Canada’s Council of Chief Medical Officers of Health is pushing for a nationwide ban on flavored vapor products, as well as a government mandate of plain packaging, in efforts to curb youth vaping.
The proposal additionally calls for a nationwide increase of the minimum legal age to purchase vapor products to 21 years old, and for manufacturers to disclose every ingredient in their products.
The Canadian Medical Association likewise called on Health Canada to impose a nationwide flavor ban. Nova Scotia is set to see a flavor ban go into effect in April, but the Council of Chief Medical Officers wants to see other provinces, or even the country as a whole, follow suit. According to Sarah Butson, a public policy analyst at the Canadian Lung Association:
“The evidence is out that we have a youth vaping problem here. We can’t afford to not take action.”
Perhaps it is parents, rather than government or non-governmental organizations, who ought rightly to take action.
According to The Globe And Mail:
“…members of the e-cigarette industry say flavours are essential to attract existing adult smokers to their products.
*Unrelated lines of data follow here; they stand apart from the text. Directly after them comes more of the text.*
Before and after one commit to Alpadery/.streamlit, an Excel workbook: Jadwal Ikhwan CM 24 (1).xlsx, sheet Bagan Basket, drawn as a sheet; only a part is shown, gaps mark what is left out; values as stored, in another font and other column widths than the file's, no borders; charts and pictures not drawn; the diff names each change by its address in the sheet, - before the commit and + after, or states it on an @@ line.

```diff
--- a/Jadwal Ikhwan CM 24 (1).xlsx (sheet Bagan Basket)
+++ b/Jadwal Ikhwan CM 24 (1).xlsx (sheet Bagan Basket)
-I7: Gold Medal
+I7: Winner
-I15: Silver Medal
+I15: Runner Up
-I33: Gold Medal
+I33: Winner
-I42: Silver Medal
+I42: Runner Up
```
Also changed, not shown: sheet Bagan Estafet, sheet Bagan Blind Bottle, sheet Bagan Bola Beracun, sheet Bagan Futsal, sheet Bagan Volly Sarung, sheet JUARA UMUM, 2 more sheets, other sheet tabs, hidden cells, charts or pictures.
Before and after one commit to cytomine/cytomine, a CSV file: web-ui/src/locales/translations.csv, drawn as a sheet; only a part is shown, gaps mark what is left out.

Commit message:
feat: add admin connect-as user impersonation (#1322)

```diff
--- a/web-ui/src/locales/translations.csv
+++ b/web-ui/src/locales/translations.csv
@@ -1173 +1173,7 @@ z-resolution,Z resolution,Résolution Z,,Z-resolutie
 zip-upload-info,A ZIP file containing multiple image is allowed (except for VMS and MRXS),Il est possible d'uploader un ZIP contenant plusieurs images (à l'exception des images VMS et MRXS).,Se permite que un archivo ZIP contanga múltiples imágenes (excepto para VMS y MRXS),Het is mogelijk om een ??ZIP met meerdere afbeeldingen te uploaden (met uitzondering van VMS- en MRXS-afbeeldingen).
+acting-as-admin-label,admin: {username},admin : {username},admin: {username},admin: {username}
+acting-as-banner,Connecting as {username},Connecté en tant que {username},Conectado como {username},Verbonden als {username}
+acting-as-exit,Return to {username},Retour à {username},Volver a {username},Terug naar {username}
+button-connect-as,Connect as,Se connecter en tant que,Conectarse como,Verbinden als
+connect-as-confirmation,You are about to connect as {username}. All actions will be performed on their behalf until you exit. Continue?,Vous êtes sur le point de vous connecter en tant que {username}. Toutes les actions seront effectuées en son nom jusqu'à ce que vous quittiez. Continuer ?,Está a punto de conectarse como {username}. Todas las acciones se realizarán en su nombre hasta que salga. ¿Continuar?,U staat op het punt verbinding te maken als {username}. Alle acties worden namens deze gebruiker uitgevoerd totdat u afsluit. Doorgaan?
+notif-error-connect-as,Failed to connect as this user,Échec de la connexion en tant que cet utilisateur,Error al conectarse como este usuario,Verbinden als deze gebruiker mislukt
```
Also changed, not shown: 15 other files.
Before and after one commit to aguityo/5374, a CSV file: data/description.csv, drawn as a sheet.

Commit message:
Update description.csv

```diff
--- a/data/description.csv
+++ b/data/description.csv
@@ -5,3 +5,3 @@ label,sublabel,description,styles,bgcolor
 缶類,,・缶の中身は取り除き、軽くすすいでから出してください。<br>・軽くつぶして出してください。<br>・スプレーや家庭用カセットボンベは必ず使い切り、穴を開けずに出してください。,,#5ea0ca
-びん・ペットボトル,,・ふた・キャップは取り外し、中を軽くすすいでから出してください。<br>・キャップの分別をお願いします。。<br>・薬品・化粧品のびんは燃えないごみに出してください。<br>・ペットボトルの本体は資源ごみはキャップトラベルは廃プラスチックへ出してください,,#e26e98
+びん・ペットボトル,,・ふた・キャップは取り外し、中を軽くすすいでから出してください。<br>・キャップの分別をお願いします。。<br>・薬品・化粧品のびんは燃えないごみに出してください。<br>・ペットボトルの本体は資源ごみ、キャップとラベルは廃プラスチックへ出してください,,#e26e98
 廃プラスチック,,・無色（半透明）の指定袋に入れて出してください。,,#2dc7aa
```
Onerous restrictions could discourage smokers from trying e-cigarettes, which Health Canada says are a less harmful option than smoking.”
If Health Canada follows in the footsteps of U.S. states like Massachusetts and New Jersey, Canadians who now vape — including youth — could return to smoking. That would not be a step forward in the interest of public health. Rather, it would a startling leap backward.